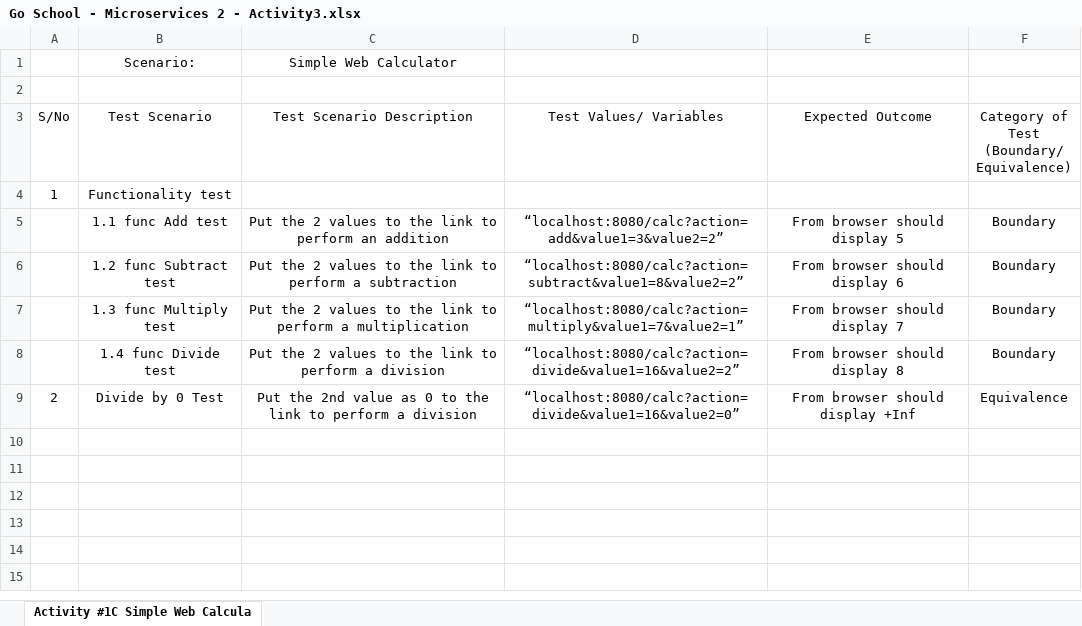
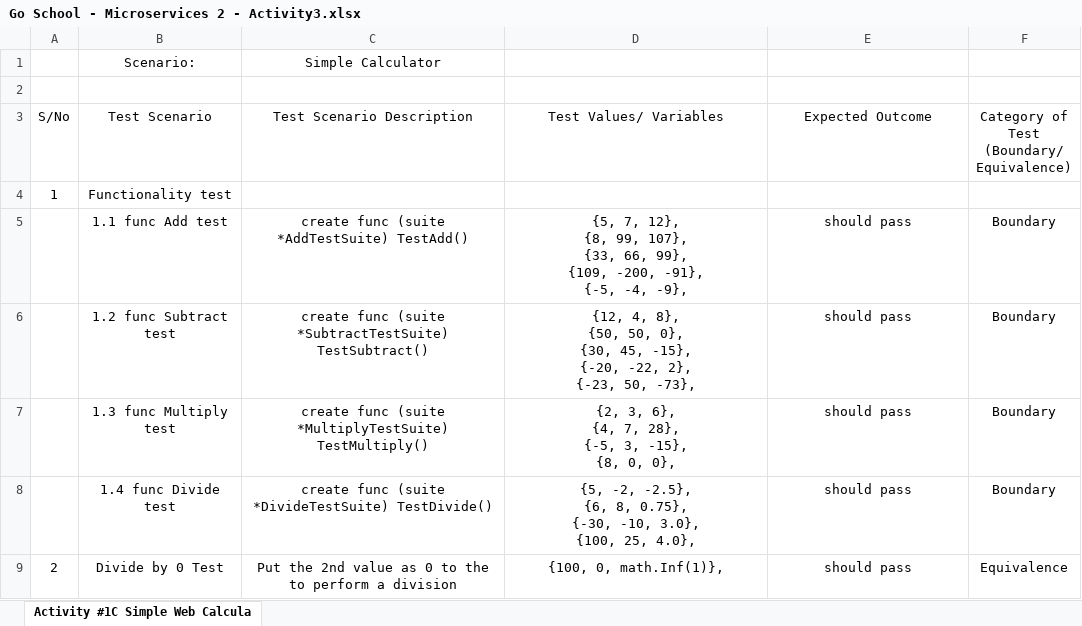
Before and after one commit to PonceER/WebCalculator, an Excel workbook: Go School - Microservices 2 - Activity3.xlsx, sheet Activity #1C Simple Web Calcula, drawn as a sheet; values as stored, in another font and other column widths than the file's, no borders; ↵ is a line break in a cell; the diff names each change by its address in the sheet, - before the commit and + after, or states it on an @@ line.

Commit message:
Add files via upload

```diff
--- a/Go School - Microservices 2 - Activity3.xlsx (sheet Activity #1C Simple Web Calcula)
+++ b/Go School - Microservices 2 - Activity3.xlsx (sheet Activity #1C Simple Web Calcula)
-C1 (Test Scenario Description): Simple Web Calculator
+C1 (Test Scenario Description): Simple Calculator
-C5 (Test Scenario Description): Put the 2 values to the link to perform an addition
+C5 (Test Scenario Description): create func (suite *AddTestSuite) TestAdd()
-D5 (Test Values/ Variables): “localhost:8080/calc?action=add&value1=3&value2=2”
+D5 (Test Values/ Variables): {5, 7, 12}, ↵ {8, 99, 107}, ↵ {33, 66, 99}, ↵ {109, -200, -91}, ↵ {-5, -4, -9},
-E5 (Expected Outcome): From browser should display 5
+E5 (Expected Outcome): should pass
-C6 (Test Scenario Description): Put the 2 values to the link to perform a subtraction
+C6 (Test Scenario Description): create func (suite *SubtractTestSuite) TestSubtract()
-D6 (Test Values/ Variables): “localhost:8080/calc?action=subtract&value1=8&value2=2”
+D6 (Test Values/ Variables): {12, 4, 8}, ↵ {50, 50, 0}, ↵ {30, 45, -15}, ↵ {-20, -22, 2}, ↵ {-23, 50, -73},
-E6 (Expected Outcome): From browser should display 6
+E6 (Expected Outcome): should pass
-C7 (Test Scenario Description): Put the 2 values to the link to perform a multiplication
+C7 (Test Scenario Description): create func (suite *MultiplyTestSuite) TestMultiply()
-D7 (Test Values/ Variables): “localhost:8080/calc?action=multiply&value1=7&value2=1”
+D7 (Test Values/ Variables): {2, 3, 6}, ↵ {4, 7, 28}, ↵ {-5, 3, -15}, ↵ {8, 0, 0},
-E7 (Expected Outcome): From browser should display 7
+E7 (Expected Outcome): should pass
-C8 (Test Scenario Description): Put the 2 values to the link to perform a division
+C8 (Test Scenario Description): create func (suite *DivideTestSuite) TestDivide()
-D8 (Test Values/ Variables): “localhost:8080/calc?action=divide&value1=16&value2=2”
+D8 (Test Values/ Variables): {5, -2, -2.5}, ↵ {6, 8, 0.75}, ↵ {-30, -10, 3.0}, ↵ {100, 25, 4.0},
-E8 (Expected Outcome): From browser should display 8
+E8 (Expected Outcome): should pass
-C9 (Test Scenario Description): …to the link to perform…
+C9 (Test Scenario Description): …to the to perform…
-D9 (Test Values/ Variables): “localhost:8080/calc?action=divide&value1=16&value2=0”
+D9 (Test Values/ Variables): {100, 0, math.Inf(1)},
-E9 (Expected Outcome): From browser should display +Inf
+E9 (Expected Outcome): should pass
```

● **Description of the task**:
Only the pictures should be left out; the rest of the material above must be repeated exactly.

● **Finished task**:
Before and after one commit to PonceER/WebCalculator, an Excel workbook: Go School - Microservices 2 - Activity3.xlsx, sheet Activity #1C Simple Web Calcula, drawn as a sheet; values as stored, in another font and other column widths than the file's, no borders; ↵ is a line break in a cell; the diff names each change by its address in the sheet, - before the commit and + after, or states it on an @@ line.

Commit message:
Add files via upload

```diff
--- a/Go School - Microservices 2 - Activity3.xlsx (sheet Activity #1C Simple Web Calcula)
+++ b/Go School - Microservices 2 - Activity3.xlsx (sheet Activity #1C Simple Web Calcula)
-C1 (Test Scenario Description): Simple Web Calculator
+C1 (Test Scenario Description): Simple Calculator
-C5 (Test Scenario Description): Put the 2 values to the link to perform an addition
+C5 (Test Scenario Description): create func (suite *AddTestSuite) TestAdd()
-D5 (Test Values/ Variables): “localhost:8080/calc?action=add&value1=3&value2=2”
+D5 (Test Values/ Variables): {5, 7, 12}, ↵ {8, 99, 107}, ↵ {33, 66, 99}, ↵ {109, -200, -91}, ↵ {-5, -4, -9},
-E5 (Expected Outcome): From browser should display 5
+E5 (Expected Outcome): should pass
-C6 (Test Scenario Description): Put the 2 values to the link to perform a subtraction
+C6 (Test Scenario Description): create func (suite *SubtractTestSuite) TestSubtract()
-D6 (Test Values/ Variables): “localhost:8080/calc?action=subtract&value1=8&value2=2”
+D6 (Test Values/ Variables): {12, 4, 8}, ↵ {50, 50, 0}, ↵ {30, 45, -15}, ↵ {-20, -22, 2}, ↵ {-23, 50, -73},
-E6 (Expected Outcome): From browser should display 6
+E6 (Expected Outcome): should pass
-C7 (Test Scenario Description): Put the 2 values to the link to perform a multiplication
+C7 (Test Scenario Description): create func (suite *MultiplyTestSuite) TestMultiply()
-D7 (Test Values/ Variables): “localhost:8080/calc?action=multiply&value1=7&value2=1”
+D7 (Test Values/ Variables): {2, 3, 6}, ↵ {4, 7, 28}, ↵ {-5, 3, -15}, ↵ {8, 0, 0},
-E7 (Expected Outcome): From browser should display 7
+E7 (Expected Outcome): should pass
-C8 (Test Scenario Description): Put the 2 values to the link to perform a division
+C8 (Test Scenario Description): create func (suite *DivideTestSuite) TestDivide()
-D8 (Test Values/ Variables): “localhost:8080/calc?action=divide&value1=16&value2=2”
+D8 (Test Values/ Variables): {5, -2, -2.5}, ↵ {6, 8, 0.75}, ↵ {-30, -10, 3.0}, ↵ {100, 25, 4.0},
-E8 (Expected Outcome): From browser should display 8
+E8 (Expected Outcome): should pass
-C9 (Test Scenario Description): …to the link to perform…
+C9 (Test Scenario Description): …to the to perform…
-D9 (Test Values/ Variables): “localhost:8080/calc?action=divide&value1=16&value2=0”
+D9 (Test Values/ Variables): {100, 0, math.Inf(1)},
-E9 (Expected Outcome): From browser should display +Inf
+E9 (Expected Outcome): should pass
```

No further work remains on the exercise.